“Over the course of time, culture has bred certain defenses,” Logan said. “The reality is, people are using substances to reengineer their bodies or heal better. That’s reality.”
While Gay’s case gets sorted out on U.S. turf, the positives recorded by Powell and Simpson are part of a bigger doping crisis hitting Jamaica, the home of Bolt and the country that has won 28 medals over the last three Olympics.
In Sunday’s editions, The Gleaner newspaper of Jamaica reported that five athletes had tested positive. Paul Doyle, the agent who represents Powell and Simpson, confirmed to the AP that his sprinters were among them. Shortly after Doyle’s confirmation, Powell and Simpson each released statements acknowledging the positive tests.
The news stirred up angst on the island, where success on the track is a point of pride but the rigor of the country’s anti-doping program is always under scrutiny.
“This does not auger well for track and field globally,” said Rashalee Mitchell, a 29-year-old assistant social sciences lecturer at Jamaica’s campus of the University of the West Indies. “It is fast serving to taint … our proud and long-standing reputation of producing strong, excellent, raw, homegrown talent that has excelled on the world stage without any drug-related enhancement.”
The news came a month after another Jamaican Olympic gold medalist, Veronica Campbell-Brown, tested positive for a banned diuretic.
Campbell-Brown is being suspended while a disciplinary panel reviews her case. Track’s governing body said the case appeared to involve a “lesser” offense, which could mean a reduced sentence for the 200-meter champion at the 2004 and 2008 Olympics.
Shortly after news of Campbell-Brown’s positives, her agent, Claude Bryan, said his client is not a cheat and she does not accept “guilt of willfully taking a banned substance.”
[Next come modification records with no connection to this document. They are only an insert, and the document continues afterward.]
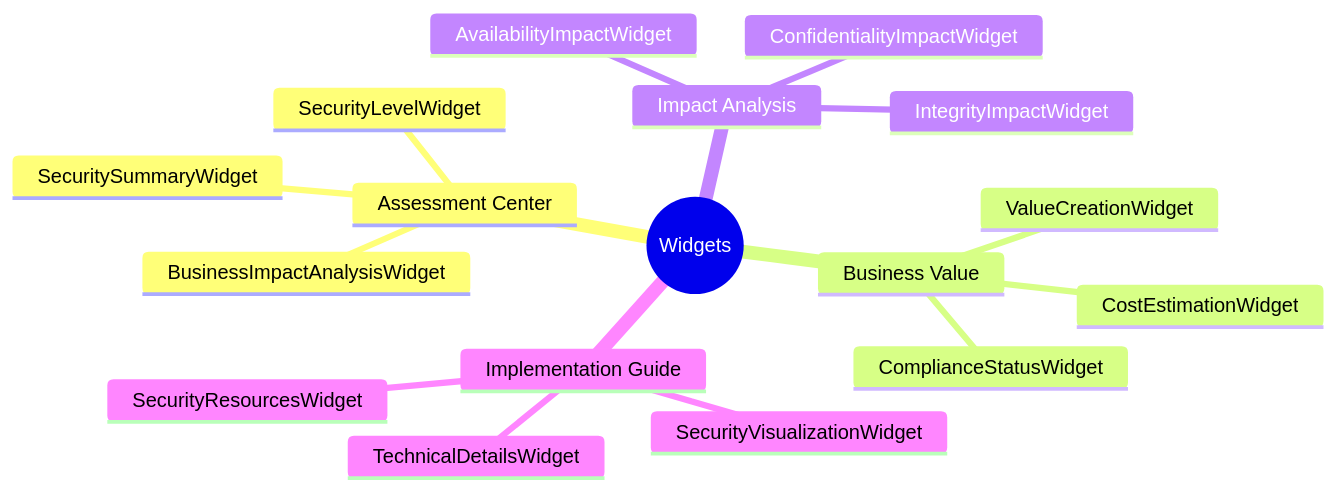
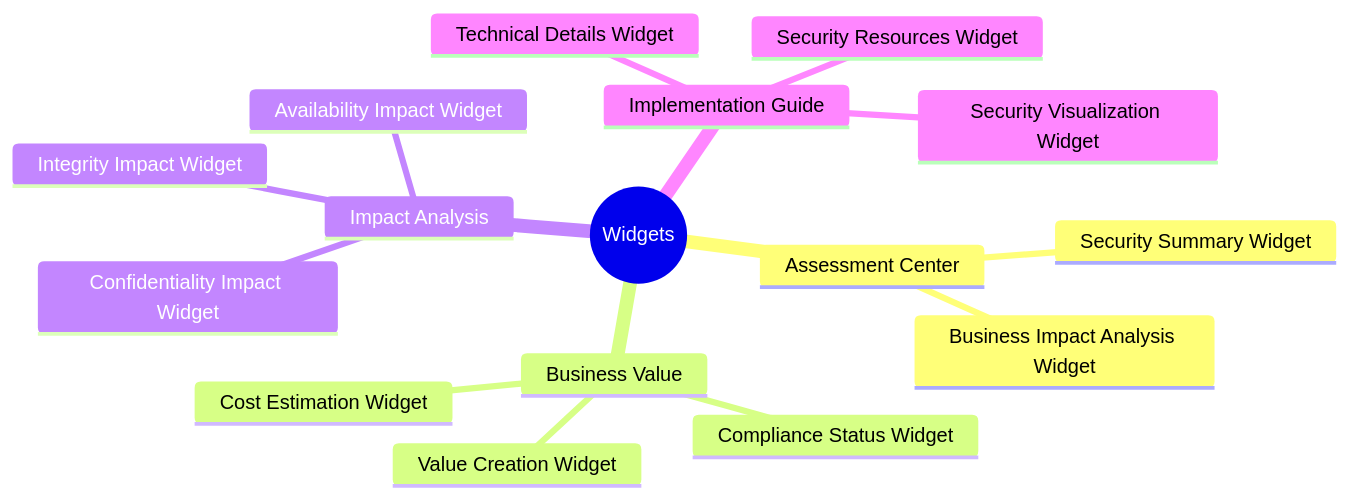
The first of 6 diagrams in docs/architecture/WIDGET_ANALYSIS.md (Hack23/cia-compliance-manager), drawn with Mermaid before and after one commit. The commit also changed other lines of this file and 7 other files, not shown here.

````diff
--- a/docs/architecture/WIDGET_ANALYSIS.md
+++ b/docs/architecture/WIDGET_ANALYSIS.md
@@ -9,20 +21,19 @@
 ```mermaid
 mindmap
   root((Widgets))
     Assessment Center
-      SecurityLevelWidget
-      SecuritySummaryWidget
-      BusinessImpactAnalysisWidget
+      Security Summary Widget
+      Business Impact Analysis Widget
     Business Value
-      ComplianceStatusWidget
-      CostEstimationWidget
-      ValueCreationWidget
+      Compliance Status Widget
+      Cost Estimation Widget 
+      Value Creation Widget
     Impact Analysis
-      AvailabilityImpactWidget
-      IntegrityImpactWidget
-      ConfidentialityImpactWidget
+      Confidentiality Impact Widget
+      Integrity Impact Widget
+      Availability Impact Widget
     Implementation Guide
-      SecurityResourcesWidget
-      SecurityVisualizationWidget
-      TechnicalDetailsWidget
+      Technical Details Widget
+      Security Resources Widget
+      Security Visualization Widget
 ```
````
The known banned substances in these cases, a diuretic and a stimulant, don’t resemble the steroids and designer drugs that took down some of the world’s top athletes – Marion Jones, Tim Montgomery, Ben Johnson, to name a few – over the past years and decades. But many of the denials and claims of extenuating circumstances in the current cases carry a whiff of familiarity.
And once again, track is in the news for the wrong reasons, falling short of promises the sport’s leaders make about cleaning things up every time the next cycle of doping stories hit.
“This result has left me completely devastated in many respects,” said Powell, who didn’t qualify for individual spots at worlds but could still make Jamaica’s relay team if his positive test doesn’t net a suspension. “I am reeling from this genuinely surprising result. I am confident, however, that I will come out stronger and wiser and better prepared to deal with the many twists and turns of being a professional athlete.”